** Opening Records for this task block **

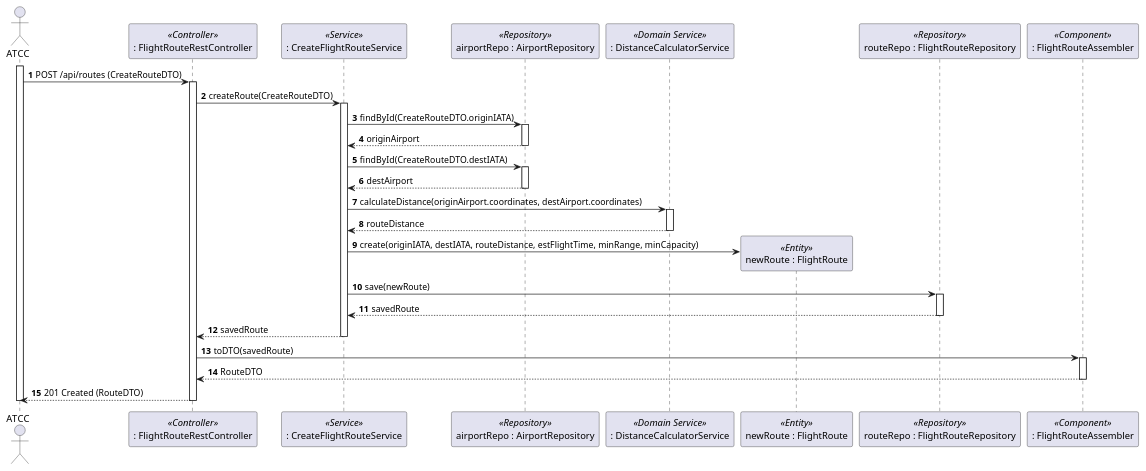
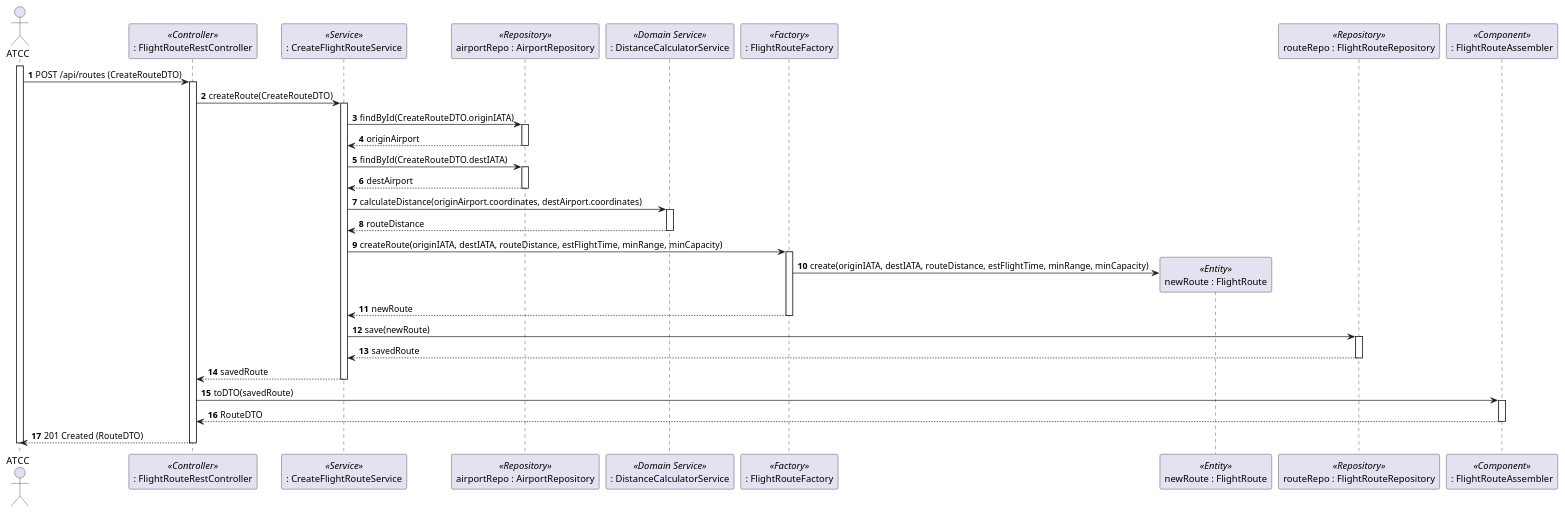
One commit to caetanotiago/PSOFT changed the diagram in docs/sytem-documentation/US110/puml/US110-SD.puml. Above: the diagram before and after it, drawn with PlantUML. The commit also changed 44 other files, not shown here.

```diff
--- a/docs/sytem-documentation/US110/puml/US110-SD.puml
+++ b/docs/sytem-documentation/US110/puml/US110-SD.puml
@@ -1,61 +1,66 @@
 @startuml
 autonumber
 actor "ATCC" as ATCC
 
 participant ": FlightRouteRestController" as Ctrl <<Controller>>
 participant ": CreateFlightRouteService" as Service <<Service>>
 participant "airportRepo : AirportRepository" as AirRepo <<Repository>>
 participant ": DistanceCalculatorService" as DistCalc <<Domain Service>>
+participant ": FlightRouteFactory" as Factory <<Factory>>
 participant "newRoute : FlightRoute" as Route <<Entity>>
 participant "routeRepo : FlightRouteRepository" as RouteRepo <<Repository>>
 participant ": FlightRouteAssembler" as Assembler <<Component>>
 
 activate ATCC
 
 ATCC -> Ctrl : POST /api/routes (CreateRouteDTO)
 activate Ctrl
 
 Ctrl -> Service : createRoute(CreateRouteDTO)
 activate Service
 
 ' Validate Origin Airport
 Service -> AirRepo : findById(CreateRouteDTO.originIATA)
 activate AirRepo
 AirRepo --> Service : originAirport
 deactivate AirRepo
 
 ' Validate Destination Airport
 Service -> AirRepo : findById(CreateRouteDTO.destIATA)
 activate AirRepo
 AirRepo --> Service : destAirport
 deactivate AirRepo
 
 ' Calculate Distance (Domain Logic)
 Service -> DistCalc : calculateDistance(originAirport.coordinates, destAirport.coordinates)
 activate DistCalc
 DistCalc --> Service : routeDistance
 deactivate DistCalc
 
-' Create Entity
-Service -> Route ** : create(originIATA, destIATA, routeDistance, estFlightTime, minRange, minCapacity)
+' Create Entity via Factory
+Service -> Factory : createRoute(originIATA, destIATA, routeDistance, estFlightTime, minRange, minCapacity)
+activate Factory
+Factory -> Route ** : create(originIATA, destIATA, routeDistance, estFlightTime, minRange, minCapacity)
+Factory --> Service : newRoute
+deactivate Factory
 
 ' Persist Entity
 Service -> RouteRepo : save(newRoute)
 activate RouteRepo
 RouteRepo --> Service : savedRoute
 deactivate RouteRepo
 
 Service --> Ctrl : savedRoute
 deactivate Service
 
 ' Convert to DTO
 Ctrl -> Assembler : toDTO(savedRoute)
 activate Assembler
 Assembler --> Ctrl : RouteDTO
 deactivate Assembler
 
 Ctrl --> ATCC : 201 Created (RouteDTO)
 deactivate Ctrl
 deactivate ATCC
 
 @enduml
```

** Closing Records for this task block **

Problem —
Omit the pictures, then copy out all the data exactly as it stands.

Reply to the task —
One commit to caetanotiago/PSOFT changed the diagram in docs/sytem-documentation/US110/puml/US110-SD.puml. Above: the diagram before and after it, drawn with PlantUML. The commit also changed 44 other files, not shown here.

```diff
--- a/docs/sytem-documentation/US110/puml/US110-SD.puml
+++ b/docs/sytem-documentation/US110/puml/US110-SD.puml
@@ -1,61 +1,66 @@
 @startuml
 autonumber
 actor "ATCC" as ATCC
 
 participant ": FlightRouteRestController" as Ctrl <<Controller>>
 participant ": CreateFlightRouteService" as Service <<Service>>
 participant "airportRepo : AirportRepository" as AirRepo <<Repository>>
 participant ": DistanceCalculatorService" as DistCalc <<Domain Service>>
+participant ": FlightRouteFactory" as Factory <<Factory>>
 participant "newRoute : FlightRoute" as Route <<Entity>>
 participant "routeRepo : FlightRouteRepository" as RouteRepo <<Repository>>
 participant ": FlightRouteAssembler" as Assembler <<Component>>
 
 activate ATCC
 
 ATCC -> Ctrl : POST /api/routes (CreateRouteDTO)
 activate Ctrl
 
 Ctrl -> Service : createRoute(CreateRouteDTO)
 activate Service
 
 ' Validate Origin Airport
 Service -> AirRepo : findById(CreateRouteDTO.originIATA)
 activate AirRepo
 AirRepo --> Service : originAirport
 deactivate AirRepo
 
 ' Validate Destination Airport
 Service -> AirRepo : findById(CreateRouteDTO.destIATA)
 activate AirRepo
 AirRepo --> Service : destAirport
 deactivate AirRepo
 
 ' Calculate Distance (Domain Logic)
 Service -> DistCalc : calculateDistance(originAirport.coordinates, destAirport.coordinates)
 activate DistCalc
 DistCalc --> Service : routeDistance
 deactivate DistCalc
 
-' Create Entity
-Service -> Route ** : create(originIATA, destIATA, routeDistance, estFlightTime, minRange, minCapacity)
+' Create Entity via Factory
+Service -> Factory : createRoute(originIATA, destIATA, routeDistance, estFlightTime, minRange, minCapacity)
+activate Factory
+Factory -> Route ** : create(originIATA, destIATA, routeDistance, estFlightTime, minRange, minCapacity)
+Factory --> Service : newRoute
+deactivate Factory
 
 ' Persist Entity
 Service -> RouteRepo : save(newRoute)
 activate RouteRepo
 RouteRepo --> Service : savedRoute
 deactivate RouteRepo
 
 Service --> Ctrl : savedRoute
 deactivate Service
 
 ' Convert to DTO
 Ctrl -> Assembler : toDTO(savedRoute)
 activate Assembler
 Assembler --> Ctrl : RouteDTO
 deactivate Assembler
 
 Ctrl --> ATCC : 201 Created (RouteDTO)
 deactivate Ctrl
 deactivate ATCC
 
 @enduml
```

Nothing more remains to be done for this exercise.